Microsoft called the claim by Canadian developer i4i that it plotted to drive the company out of business “distorted,” and “a breathless tale” that was not supported by the evidence, according to a court documents.
At the least, Microsoft told the U.S. Court of Appeals for the Federal District, it deserves a new trial. “At minimum, a new trial is warranted,” the company said in a reply brief filed Monday.
But Microsoft also pressed the appeals court for a complete reversal, saying that decisions made by the Texas lower court led “to erroneous verdicts of infringement and validity, and grossly unsupportable damages.”
Microsoft’s response brief saved its most blistering words for i4i, the Toronto-based company that in 2007 said Microsoft illegally used its patented technology to add XML editing, and “custom” XML features, to Word 2003, and later, to Word 2007.
“Having little to rebut Microsoft’s arguments on the merits, i4i devotes the majority of its brief to a distorted presentation of irrelevant ‘evidence’,” read Microsoft’s brief. “i4i labors mightily to paint Microsoft pejoratively, portraying it as a once-close ‘business partner’ that supposedly stabbed i4i in the back and ‘usurped’ i4i’s patented invention.”
Last week, i4i claimed Microsoft marketed the former’s XML software to potential customers at the same time it planned to make that software obsolete by building similar features into Microsoft Word using its technology.
Within days of a 2001 meeting between representatives of the two companies, according to an internal e-mail, someone at Microsoft said, “[I]f we do the work properly, there won’t be a need for their [i4i’s] product,” i4i said as it linked the two events.
That’s nothing but a tall tale, Microsoft said.
“Unfortunately for i4i, the truth is both comparatively mundane and innocent: After a handful of unfruitful meetings, i4i and Microsoft went their separate ways and Microsoft later released the custom XML functionality for Word that it had told i4i it was developing,” the company’s lawyers said in the brief.
Microsoft’s reply was the latest round in a patent infringement case that started two years ago when i4i accused the software maker of using its technology in Microsoft’s popular Word software.
Last May, a Texas jury said Microsoft was guilty of patent infringement, and awarded i4i $200 million in damages. In August, U.S. District Court Judge Leonard Davis added more than $90 million in additional damages and interest to Microsoft’s bill, then issued an injunction that would have prevented it from selling Word 2003 and Word 2007 as of Oct. 10.

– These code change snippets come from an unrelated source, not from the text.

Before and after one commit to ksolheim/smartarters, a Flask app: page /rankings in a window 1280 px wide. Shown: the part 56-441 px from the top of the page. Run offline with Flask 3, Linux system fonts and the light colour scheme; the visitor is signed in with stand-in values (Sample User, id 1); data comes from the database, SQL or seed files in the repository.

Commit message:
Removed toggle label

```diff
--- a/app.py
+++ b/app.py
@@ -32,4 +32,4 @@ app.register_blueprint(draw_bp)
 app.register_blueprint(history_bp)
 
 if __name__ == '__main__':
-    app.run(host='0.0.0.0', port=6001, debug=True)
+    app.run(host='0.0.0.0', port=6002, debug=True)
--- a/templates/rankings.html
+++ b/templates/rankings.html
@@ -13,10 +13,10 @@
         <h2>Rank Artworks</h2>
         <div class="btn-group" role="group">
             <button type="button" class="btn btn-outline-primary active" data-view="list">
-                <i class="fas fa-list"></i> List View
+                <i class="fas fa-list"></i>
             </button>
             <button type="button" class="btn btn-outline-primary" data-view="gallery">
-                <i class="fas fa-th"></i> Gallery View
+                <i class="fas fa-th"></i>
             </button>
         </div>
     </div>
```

Microsoft quickly won a fast-track appeal after warning the three appellate judges that the injunction would create sales chaos for the company and its partners, including Hewlett-Packard and Dell, the world’s two largest computer makers. The injunction, said Microsoft, meant it might have to pull Word, and the Office 2003 and Office 2007 suites, off the market for months.
Two weeks ago, the court of appeals suspended the injunction while it hears and decides Microsoft’s appeal.
Most of Microsoft’s brief was a recitation of points made last month in its request for an appeal, when it lambasted Davis for his handling of the case and called the verdict a “miscarriage of justice.” Microsoft again hit on some of the same points, criticizing Davis’ rulings during the trial and arguing that i4i’s patent was obvious, and thus not protected.
But the company’s lawyers also disputed claims made by i4i in the brief it submitted Sept. 8, particularly the conclusion that Microsoft had schemed to tout i4i’s software on the one hand, and use its technology in Word on the other.
“Most of the evidence demonstrates only that i4i attended certain meetings with Microsoft,” the company said. “There is absolutely no evidence in this record from which a juror reasonably could infer that Microsoft had knowledge of the contents of the [i4i] patent.”
Nor should the injunction against selling current versions of Word stand, said Microsoft. “Even assuming that i4i had shown both competition and harm tied to that competition, an injunction is inappropriate because i4i has not shown that whatever harm it has suffered is irreparable and cannot be remedied by money damages,” Microsoft stated.
“Today’s reply brief is an opportunity to reinforce our key assertions in this case,” said Microsoft spokesman Kevin Kutz on Monday. “We believe the district court erred in its interpretation and application of the law in this case [and] we look forward to the September 23 hearing before the U.S. Court of Appeals.”
Kutz’s reference was to the oral hearing scheduled for next week, when both parties will present their arguments before the panel of three judges.
i4i was unavailable for comment on Microsoft’s brief.